» **PROMPT**
Scan the records for the word "from". Report each line where it occurs.

» **SOURCE DATA**
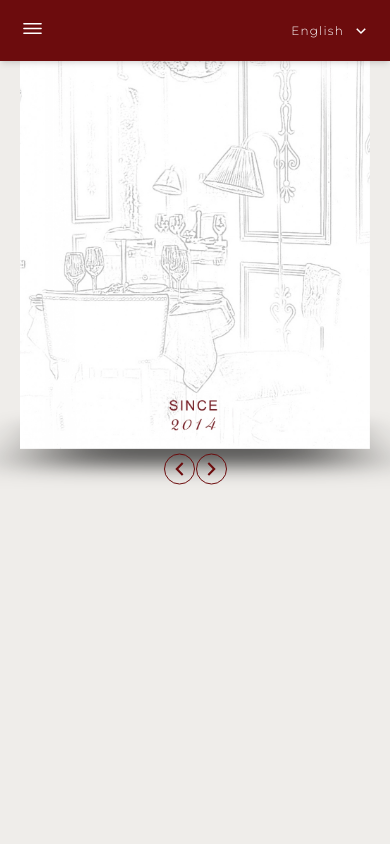
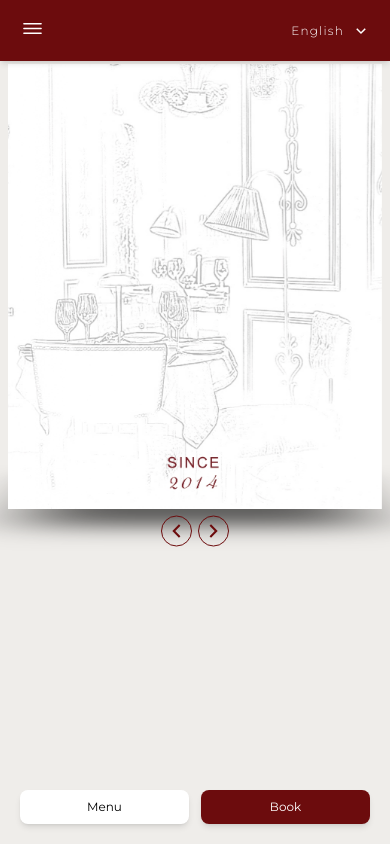
Before and after one commit to Youssef97dev/lepalace-v4, a Next.js app: page /menu in a window 390 px wide. Built offline with nearby package versions, Linux system fonts and the light colour scheme.

Commit message:
update menu page

```diff
--- a/src/app/menu/components/MenuSlides.jsx
+++ b/src/app/menu/components/MenuSlides.jsx
@@ -1,6 +1,7 @@
 "use client";
 
 import { useEffect, useState } from "react";
+import Buttons from "@/components/Buttons";
 
 // Import Swiper React components
 import { Swiper, SwiperSlide } from "swiper/react";
@@ -28,7 +29,7 @@ const MenuSlides = () => {
       <MoonLoader size={60} color="#6c0c0d" loading />
     </div>
   ) : (
-    <div className="px-5 py-8 lg:px-72 lg:py-10">
+    <div className="relative px-2 py-16 lg:px-72 lg:py-10">
       <Swiper
         effect={"cube"}
         grabCursor={true}
@@ -125,6 +126,9 @@ const MenuSlides = () => {
           <RiArrowRightSLine size={25} />
         </button>
       </Swiper>
+      <div className="fixed bottom-5 left-0 w-full block lg:hidden z-10">
+        <Buttons />
+      </div>
     </div>
   );
 };
```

» **EXERCISE ANSWER**
 import { useEffect, useState } from "react";
+import Buttons from "@/components/Buttons";
 import { Swiper, SwiperSlide } from "swiper/react";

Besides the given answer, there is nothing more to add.